Hormonal manipulation with finasteride or oral contraception does not influence incidence of renal cell carcinoma
Androgens have been suspected to be involved in the initiation of renal cell carcinoma because of a two-fold increased risk in men compared with women. To investigate the role of self-reported finasteride or oral contraceptive use in the Prostate, Lung, Colorectal, and Ovarian (PCLO) to determine whether the androgen receptor reduces renal cancer development. We query the PCLO trial for predictor variables from the baseline questionnaire and follow-up questionnaires enquiring medication use, specifically the use of 5-α reductase inhibitors (dutasteride or finasteride) and oral contraceptive therapy. The primary outcome of this study was the incidence of renal cancer. Statistical analysis included Student’s t-test for continuous variables, χ2, or Fisher’s exact tests for dichotomous or categorical variables, and multivariable analysis using Cox proportional hazards models.
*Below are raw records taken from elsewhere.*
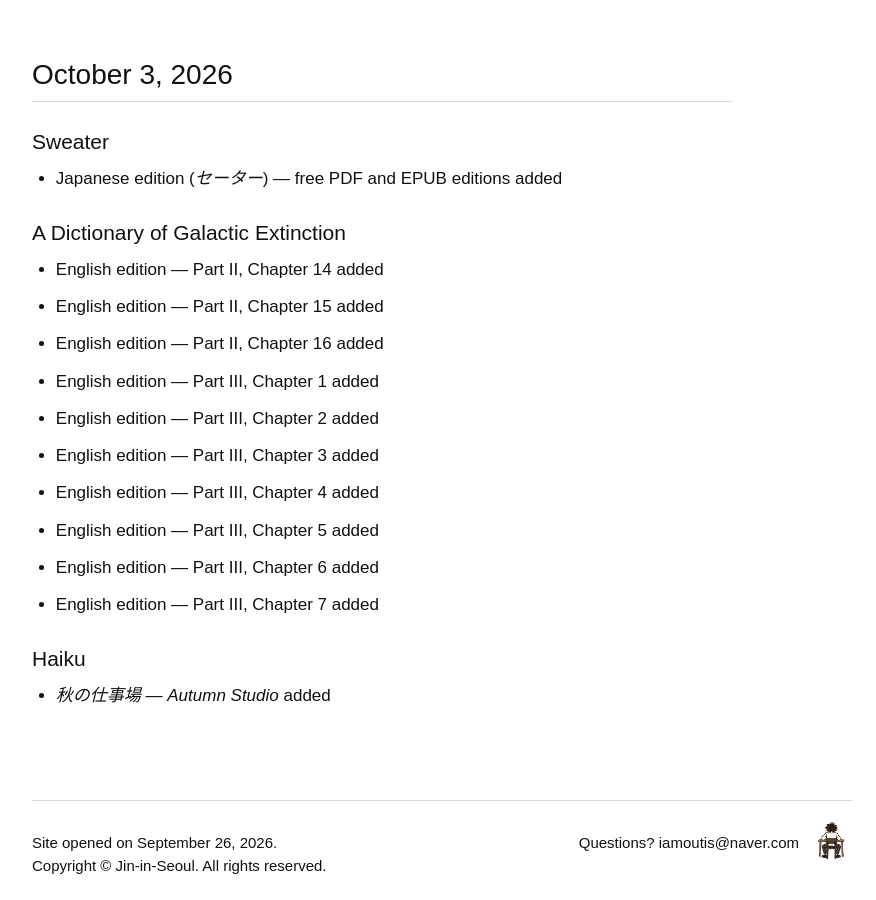
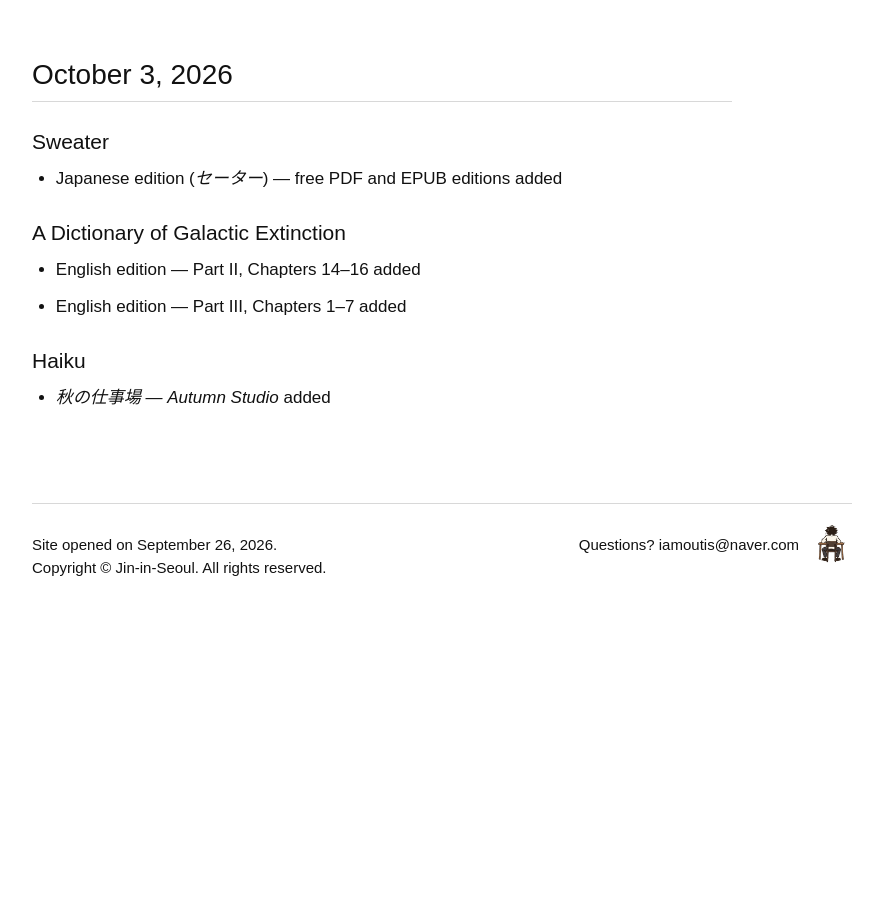
Before and after one commit to Jin-in-Seoul/Jin-in-Seoul, a Jekyll site: the page built from publication-log/index.html, in a window 1280 px wide and 900 px high, scrolled down 3024 px. Shown: the whole window, without its empty margins (198-1074 px from the left). Built offline with Jekyll 4.4.1, drawn with Linux system fonts in a browser that asks for light colours; after the commit the page ends 3664 px from its top, so only the background shows below that.

Commit message:
Condense Galactic Extinction publication log entries

```diff
--- a/publication-log/index.html
+++ b/publication-log/index.html
@@ -158,16 +158,8 @@
 
         <h3>A Dictionary of Galactic Extinction</h3>
         <ul>
-          <li>English edition — Part II, Chapter 14 added</li>
-          <li>English edition — Part II, Chapter 15 added</li>
-          <li>English edition — Part II, Chapter 16 added</li>
-          <li>English edition — Part III, Chapter 1 added</li>
-          <li>English edition — Part III, Chapter 2 added</li>
-          <li>English edition — Part III, Chapter 3 added</li>
-          <li>English edition — Part III, Chapter 4 added</li>
-          <li>English edition — Part III, Chapter 5 added</li>
-          <li>English edition — Part III, Chapter 6 added</li>
-          <li>English edition — Part III, Chapter 7 added</li>
+          <li>English edition — Part II, Chapters 14–16 added</li>
+          <li>English edition — Part III, Chapters 1–7 added</li>
         </ul>
 
         <h3>Haiku</h3>
```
Eight percent (n=6117/73 694) of men in the PCLO trial reported the use of finasteride. 52 (10.6%) of the 492 men diagnosed with renal cancer had self-reported exposure to finasteride and this was not significant in univariable analysis (52/6169; 0.84% vs. 440/66 454; 0.67%, P=0.12) or multivariable main effects analysis (hazard ratio: 1.12; 95% confidence interval: 0.83–1.5; P=0.47). Approximately 54% of women (n=40 997/75 989) in the PCLO trial reported the use of oral contraceptives by questionnaire. 136 (52.1%) of the 261 women diagnosed with renal cancer had self-reported exposure to oral contraceptive therapy and this was not significant in univariable analysis (136/40 997; 0.33% vs. 125/34 992; 0.36%, P=0.36) or in multivariable main effects analysis (hazard ratio: 1.03; 95% confidence interval: 0.97–1.1; P=0.30). Self-reported use of finasteride or oral contraceptives is not associated with a reduced incidence of renal cancer.